Creation, Srishti: He creates all the worlds and beings, manifesting himself as the individual souls or pure consciousness in the bodies and in the materiality of all existence.
Preservation, Sthithi: As preserver, Shiva is responsible for the continuation of all the worlds and beings. In the body he is the sustaining power of breath (praneswara) and the digestive power of fire (jatharagni). He is the source of all food and water for gods and beings.
Concealment, Tirobhava: As the concealer, Shiva casts the net of delusion (maya) upon the whole creation and keeps the beings deluded, so that the order and regularity of the worlds are not disrupted. Because of his deluding power (maya-shakti) beings cannot perceive him or realize their own essential nature, which remains suppressed or hidden behind a veil of impurities.
Revelation, Anugraha: As the revealer of truth, source of knowledge, and grace, Shiva is responsible for the liberation of beings.
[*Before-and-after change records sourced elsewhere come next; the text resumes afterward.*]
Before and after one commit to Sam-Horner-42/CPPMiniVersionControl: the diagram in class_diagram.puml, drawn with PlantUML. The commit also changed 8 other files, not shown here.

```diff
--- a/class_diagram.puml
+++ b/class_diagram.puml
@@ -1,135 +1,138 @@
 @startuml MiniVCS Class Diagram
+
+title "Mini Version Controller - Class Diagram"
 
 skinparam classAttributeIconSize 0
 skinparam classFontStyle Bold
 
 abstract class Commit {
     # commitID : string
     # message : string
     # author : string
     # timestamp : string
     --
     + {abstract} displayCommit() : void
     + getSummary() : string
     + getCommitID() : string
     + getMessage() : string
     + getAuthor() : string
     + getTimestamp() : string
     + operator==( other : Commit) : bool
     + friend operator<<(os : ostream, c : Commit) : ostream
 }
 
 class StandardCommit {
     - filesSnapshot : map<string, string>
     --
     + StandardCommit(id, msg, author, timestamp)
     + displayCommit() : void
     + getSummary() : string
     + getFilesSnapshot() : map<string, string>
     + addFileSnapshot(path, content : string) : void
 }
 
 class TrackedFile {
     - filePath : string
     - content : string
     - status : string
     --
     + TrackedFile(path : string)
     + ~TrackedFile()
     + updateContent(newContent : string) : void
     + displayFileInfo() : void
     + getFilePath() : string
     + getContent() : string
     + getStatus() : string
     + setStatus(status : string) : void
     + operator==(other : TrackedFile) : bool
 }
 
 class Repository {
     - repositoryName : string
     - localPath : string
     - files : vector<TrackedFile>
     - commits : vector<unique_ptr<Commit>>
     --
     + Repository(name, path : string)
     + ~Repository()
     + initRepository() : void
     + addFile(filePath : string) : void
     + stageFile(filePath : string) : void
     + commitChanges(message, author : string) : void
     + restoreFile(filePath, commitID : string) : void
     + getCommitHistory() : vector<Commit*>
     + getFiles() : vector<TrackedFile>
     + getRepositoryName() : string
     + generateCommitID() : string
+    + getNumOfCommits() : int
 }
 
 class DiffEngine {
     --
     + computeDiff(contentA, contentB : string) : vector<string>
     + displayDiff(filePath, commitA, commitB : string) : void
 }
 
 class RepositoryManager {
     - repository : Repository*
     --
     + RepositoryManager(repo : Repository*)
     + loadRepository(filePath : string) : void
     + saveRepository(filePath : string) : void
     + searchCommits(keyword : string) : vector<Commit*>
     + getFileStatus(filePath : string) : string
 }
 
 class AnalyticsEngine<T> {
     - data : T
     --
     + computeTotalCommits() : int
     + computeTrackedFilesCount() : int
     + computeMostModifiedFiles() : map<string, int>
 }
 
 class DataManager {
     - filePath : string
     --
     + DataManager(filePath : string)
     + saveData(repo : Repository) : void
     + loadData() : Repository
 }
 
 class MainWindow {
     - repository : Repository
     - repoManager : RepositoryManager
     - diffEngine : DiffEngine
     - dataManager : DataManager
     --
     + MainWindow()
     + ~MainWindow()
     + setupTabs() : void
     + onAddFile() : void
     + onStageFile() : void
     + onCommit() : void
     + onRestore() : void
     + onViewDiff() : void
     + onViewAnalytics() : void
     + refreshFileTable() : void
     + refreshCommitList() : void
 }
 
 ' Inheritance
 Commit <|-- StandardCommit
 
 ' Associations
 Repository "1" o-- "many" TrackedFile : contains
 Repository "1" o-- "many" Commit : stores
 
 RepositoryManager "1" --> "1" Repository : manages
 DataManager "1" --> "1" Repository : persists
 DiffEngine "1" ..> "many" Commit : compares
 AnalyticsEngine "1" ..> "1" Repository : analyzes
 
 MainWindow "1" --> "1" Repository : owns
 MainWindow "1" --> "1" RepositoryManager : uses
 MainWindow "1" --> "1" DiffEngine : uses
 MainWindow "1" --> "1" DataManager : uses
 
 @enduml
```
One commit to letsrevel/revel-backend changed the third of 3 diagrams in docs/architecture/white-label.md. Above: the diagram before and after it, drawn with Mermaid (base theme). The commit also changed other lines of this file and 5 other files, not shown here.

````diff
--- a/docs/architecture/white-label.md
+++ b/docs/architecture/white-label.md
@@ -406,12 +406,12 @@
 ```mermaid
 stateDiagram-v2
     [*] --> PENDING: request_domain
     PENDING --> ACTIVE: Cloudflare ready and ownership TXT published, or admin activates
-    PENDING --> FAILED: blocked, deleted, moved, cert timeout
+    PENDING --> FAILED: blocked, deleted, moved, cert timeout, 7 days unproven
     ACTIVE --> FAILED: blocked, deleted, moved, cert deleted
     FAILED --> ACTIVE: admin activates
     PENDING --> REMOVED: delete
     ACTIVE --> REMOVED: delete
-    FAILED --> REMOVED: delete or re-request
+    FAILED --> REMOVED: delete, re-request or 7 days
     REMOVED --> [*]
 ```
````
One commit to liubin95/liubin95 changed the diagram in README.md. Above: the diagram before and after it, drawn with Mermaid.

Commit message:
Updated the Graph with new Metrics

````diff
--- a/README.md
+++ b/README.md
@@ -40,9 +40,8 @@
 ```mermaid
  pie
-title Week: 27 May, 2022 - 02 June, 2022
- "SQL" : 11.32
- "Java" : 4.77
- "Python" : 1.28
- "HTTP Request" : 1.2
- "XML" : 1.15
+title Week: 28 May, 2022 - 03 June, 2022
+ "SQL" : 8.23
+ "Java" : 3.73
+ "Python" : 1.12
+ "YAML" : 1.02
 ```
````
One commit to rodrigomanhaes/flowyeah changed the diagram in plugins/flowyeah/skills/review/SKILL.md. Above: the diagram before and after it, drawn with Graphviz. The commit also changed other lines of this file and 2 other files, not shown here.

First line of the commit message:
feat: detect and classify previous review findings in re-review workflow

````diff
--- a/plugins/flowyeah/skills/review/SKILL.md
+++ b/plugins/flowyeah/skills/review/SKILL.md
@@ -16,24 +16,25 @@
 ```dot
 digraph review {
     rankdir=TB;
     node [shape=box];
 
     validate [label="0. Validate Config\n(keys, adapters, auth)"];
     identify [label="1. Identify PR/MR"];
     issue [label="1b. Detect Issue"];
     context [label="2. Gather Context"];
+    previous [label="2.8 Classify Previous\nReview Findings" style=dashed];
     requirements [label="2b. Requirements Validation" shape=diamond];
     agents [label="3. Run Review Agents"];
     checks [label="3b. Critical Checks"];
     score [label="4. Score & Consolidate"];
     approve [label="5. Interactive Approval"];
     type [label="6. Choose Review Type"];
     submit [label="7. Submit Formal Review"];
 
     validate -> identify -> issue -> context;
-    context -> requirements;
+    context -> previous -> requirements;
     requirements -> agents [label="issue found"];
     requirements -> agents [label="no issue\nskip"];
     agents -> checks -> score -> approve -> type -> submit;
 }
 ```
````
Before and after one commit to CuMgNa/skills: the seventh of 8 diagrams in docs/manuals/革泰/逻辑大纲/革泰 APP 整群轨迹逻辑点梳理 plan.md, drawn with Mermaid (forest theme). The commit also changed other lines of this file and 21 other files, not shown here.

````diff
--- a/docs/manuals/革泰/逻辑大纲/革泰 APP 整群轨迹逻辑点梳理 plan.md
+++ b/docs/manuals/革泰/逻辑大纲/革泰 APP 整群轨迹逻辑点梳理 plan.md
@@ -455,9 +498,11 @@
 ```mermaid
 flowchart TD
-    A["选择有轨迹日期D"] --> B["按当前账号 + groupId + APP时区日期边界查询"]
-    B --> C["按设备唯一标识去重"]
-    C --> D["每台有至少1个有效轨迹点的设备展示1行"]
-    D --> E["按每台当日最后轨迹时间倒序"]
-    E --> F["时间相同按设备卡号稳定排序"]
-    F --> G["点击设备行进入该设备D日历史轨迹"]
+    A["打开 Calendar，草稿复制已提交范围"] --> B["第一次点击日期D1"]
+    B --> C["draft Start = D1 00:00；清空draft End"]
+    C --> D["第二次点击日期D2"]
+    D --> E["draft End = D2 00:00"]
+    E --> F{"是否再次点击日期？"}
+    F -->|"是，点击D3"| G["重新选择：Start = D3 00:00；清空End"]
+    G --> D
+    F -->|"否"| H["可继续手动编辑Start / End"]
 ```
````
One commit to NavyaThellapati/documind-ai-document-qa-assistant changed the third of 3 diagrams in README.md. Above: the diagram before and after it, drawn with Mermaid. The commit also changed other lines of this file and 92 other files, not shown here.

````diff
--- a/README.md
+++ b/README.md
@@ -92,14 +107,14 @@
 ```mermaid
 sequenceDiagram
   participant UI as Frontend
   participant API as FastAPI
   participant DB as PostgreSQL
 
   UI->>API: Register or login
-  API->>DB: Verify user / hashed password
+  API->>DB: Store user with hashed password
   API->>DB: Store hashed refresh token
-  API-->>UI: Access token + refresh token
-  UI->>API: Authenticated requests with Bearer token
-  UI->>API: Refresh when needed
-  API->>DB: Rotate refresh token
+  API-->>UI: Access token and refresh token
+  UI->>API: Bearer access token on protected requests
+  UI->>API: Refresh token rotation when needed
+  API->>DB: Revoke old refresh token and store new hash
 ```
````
None can achieve liberation without his grace. In Shaivism individual effort and good karma are important, but the grace of Shiva is even more important to achieve liberation, for which the path of knowledge is the prescribed method.
Destruction, Laya or Samhara: At the end of each cycle of creation, Shiva withdraws all worlds and beings into himself and goes into a temporary restful mode. As Death and lord of destruction, he is also responsible for the renewal of life and rebirth of beings.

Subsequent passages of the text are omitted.